:: Aim of the task ::
Return all the entries exactly. No pictures.

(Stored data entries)
------------

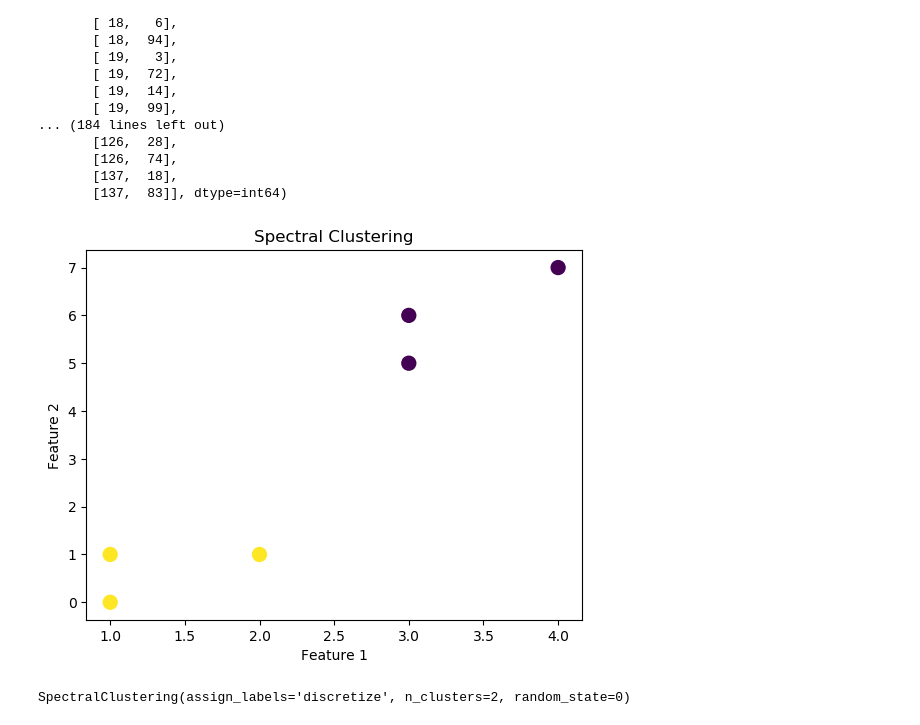
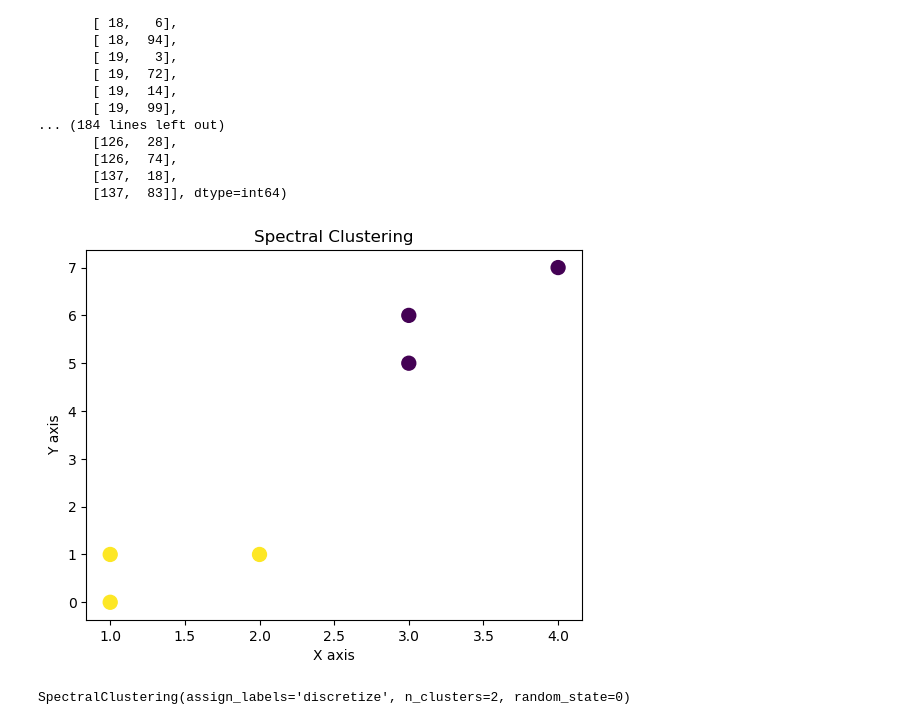
Before and after one commit to sabs2105-ai/python, a Jupyter notebook: Clustering/spectral-clustering.ipynb, the cells around one changed output. Saved outputs shown, nothing was run; the diff lists cells and outputs as text; code cells hidden in the pictures.

```diff
--- a/Clustering/spectral-clustering.ipynb
+++ b/Clustering/spectral-clustering.ipynb
@@ -45,31 +45,31 @@ array([[ 15,  39],
 # %%
 
 from sklearn.cluster import SpectralClustering
 import numpy as np
 X = np.array([[1, 1], [2, 1], [1, 0],
               [4, 7], [3, 5], [3, 6]])
 clustering = SpectralClustering(n_clusters=2,
         assign_labels='discretize',
         random_state=0).fit(X)
 
 # Get cluster labels
 labels = clustering.labels_
 
 # Plot the clusters
 plt.scatter(
     X[:, 0],
     X[:, 1],
     c=labels,
     cmap='viridis',
     s=100
 )
 
 plt.title("Spectral Clustering")
-plt.xlabel("X-Axis")
-plt.ylabel("Y-axis")
+plt.xlabel("X axis")
+plt.ylabel("Y axis")
 plt.show()
 # %% [output]
-[figure, old version]
+[figure, new version]
 # %%
 clustering
 # %% [output]
```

------------

:: Answer to this problem ::
Before and after one commit to sabs2105-ai/python, a Jupyter notebook: Clustering/spectral-clustering.ipynb, the cells around one changed output. Saved outputs shown, nothing was run; the diff lists cells and outputs as text; code cells hidden in the pictures.

```diff
--- a/Clustering/spectral-clustering.ipynb
+++ b/Clustering/spectral-clustering.ipynb
@@ -45,31 +45,31 @@ array([[ 15,  39],
 # %%
 
 from sklearn.cluster import SpectralClustering
 import numpy as np
 X = np.array([[1, 1], [2, 1], [1, 0],
               [4, 7], [3, 5], [3, 6]])
 clustering = SpectralClustering(n_clusters=2,
         assign_labels='discretize',
         random_state=0).fit(X)
 
 # Get cluster labels
 labels = clustering.labels_
 
 # Plot the clusters
 plt.scatter(
     X[:, 0],
     X[:, 1],
     c=labels,
     cmap='viridis',
     s=100
 )
 
 plt.title("Spectral Clustering")
-plt.xlabel("X-Axis")
-plt.ylabel("Y-axis")
+plt.xlabel("X axis")
+plt.ylabel("Y axis")
 plt.show()
 # %% [output]
-[figure, old version]
+[figure, new version]
 # %%
 clustering
 # %% [output]
```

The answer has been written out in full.